There were not many high school students in the audience when soprano Heidi Stober led her Tucson Desert Song Festival masterclass last January.

Which is why the festival’s director, George Hanson, took note of Marana High School’s contingent and its choral director, Sarah Ross.

“She was one of a very small handful of teachers who brought groups of students to the masterclasses,” he recalled last week. “It’s exactly the kind of thing that a really great teacher of music will do, encourage his or her kids to listen to professionals work, not just go and hear them in concert, but to hear them work.”

Later in last year’s festival, Ross again popped up on Hanson’s radar when a group of her students performed an a cappella choral piece at the songwriting finals showcase. It was the only choral work among the student-composed folk, pop and rock songs that made it to the finals.

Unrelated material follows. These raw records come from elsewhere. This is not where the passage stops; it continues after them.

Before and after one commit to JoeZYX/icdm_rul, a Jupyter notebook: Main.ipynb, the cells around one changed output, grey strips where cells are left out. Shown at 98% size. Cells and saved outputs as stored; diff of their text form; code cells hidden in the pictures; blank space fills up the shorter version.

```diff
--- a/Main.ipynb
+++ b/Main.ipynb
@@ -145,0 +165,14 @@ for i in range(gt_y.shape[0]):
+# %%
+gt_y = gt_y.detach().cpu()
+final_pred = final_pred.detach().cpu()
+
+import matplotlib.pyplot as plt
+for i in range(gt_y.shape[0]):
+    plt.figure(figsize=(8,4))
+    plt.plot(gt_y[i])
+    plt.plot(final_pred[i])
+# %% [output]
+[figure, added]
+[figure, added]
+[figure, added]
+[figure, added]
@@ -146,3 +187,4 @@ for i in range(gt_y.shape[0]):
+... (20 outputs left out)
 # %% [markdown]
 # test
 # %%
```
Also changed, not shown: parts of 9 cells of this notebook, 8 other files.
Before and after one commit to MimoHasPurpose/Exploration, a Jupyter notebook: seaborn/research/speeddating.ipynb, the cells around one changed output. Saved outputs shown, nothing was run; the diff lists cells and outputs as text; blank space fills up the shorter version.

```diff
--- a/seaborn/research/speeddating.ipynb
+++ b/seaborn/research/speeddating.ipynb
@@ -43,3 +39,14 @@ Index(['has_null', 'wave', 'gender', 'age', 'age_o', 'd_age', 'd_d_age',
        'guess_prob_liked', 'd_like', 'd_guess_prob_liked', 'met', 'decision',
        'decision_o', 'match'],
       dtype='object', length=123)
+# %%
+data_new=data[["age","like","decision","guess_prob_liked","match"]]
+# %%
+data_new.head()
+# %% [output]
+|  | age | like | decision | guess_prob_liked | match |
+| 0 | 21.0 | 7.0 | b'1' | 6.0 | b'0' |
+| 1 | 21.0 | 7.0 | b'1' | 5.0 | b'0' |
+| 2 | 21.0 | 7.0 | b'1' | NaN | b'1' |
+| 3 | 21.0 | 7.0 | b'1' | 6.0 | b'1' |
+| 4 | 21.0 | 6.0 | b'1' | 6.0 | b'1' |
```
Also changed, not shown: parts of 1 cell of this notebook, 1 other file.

Hanson called the piece and the students who sang it “just a marvelous thing,” and when he thought last spring about adding another educational element to this year’s festival, “Bernstein at 100: A Celebration of the Life and Music of Leonard Bernstein,” tapping Ross seemed a no-brainer.

“She’s really smart and delightful,” he said.

Hanson left it up to Ross, a University of Arizona alum who has taught at Marana for a decade, to come up with a Bernstein work for her student vocalists. She had an idea that’s been on her to-do list for years: “Chichester Psalms.”

“The ‘Chichester Psalms’ has been on my bucket list forever,” Ross said, so she proposed that her advanced Symphonic Choir perform it as part of the festival’s first-ever student symposium. Hanson, who conducted the Tucson Symphony Orchestra for 19 seasons, will lead the program at 10:30 a.m. Tuesday, Jan. 16, at Marana High School; admission is free and it’s open to the public.

The symposium is the pre-opening event for the sixth annual song festival, which runs Jan. 16 through Feb. 4. It officially kicks off later Tuesday with “Leonard Bernstein’s Two Worlds: From Broadway to Opera” at 7 p.m. at the University of Arizona Fred Fox School of Music’s Holsclaw Hall. Student performers from the UA music school and theater program will showcase Bernstein’s compositional styles that blurred the lines between classical music, jazz and Broadway.

Ross’ choirs will include a bit of Bernstein’s Broadway side in Tuesday’s event. The co-curricular Prima Chamber Choir will perform songs from Bernstein’s Tony- and Academy award-winning musical “West Side Story.”

This is one of biggest collaborations for Ross’ choirs, which perform at a number of community events in Marana including the annual town Christmas tree lighting ceremony, Founder’s Day and Chamber of Commerce events.

“We do lots of things in Marana, but not at this level,” said Ross, who noted that her students gave up their annual Flagstaff retreat to perform for the song festival. “Anytime we can collaborate with people in the community, I think, is better than going outside.”

Ross and the students will perform the Bernstein works again on Jan. 22 as part of the song festival symposium “Leonard Bernstein’s Jewish Heritage” at the Tucson Jewish Community Center. Admission is $5, and Bernstein’s daughter, Jamie, the festival’s artist in residence, will participate in a panel discussion about her father’s complex relationship with his Jewish faith and heritage. To reserve a ticket, call the JCC at 299-3000.

Contact reporter Cathalena E. Burch at cburch@tucson.com or 573-4642. On Twitter @Starburch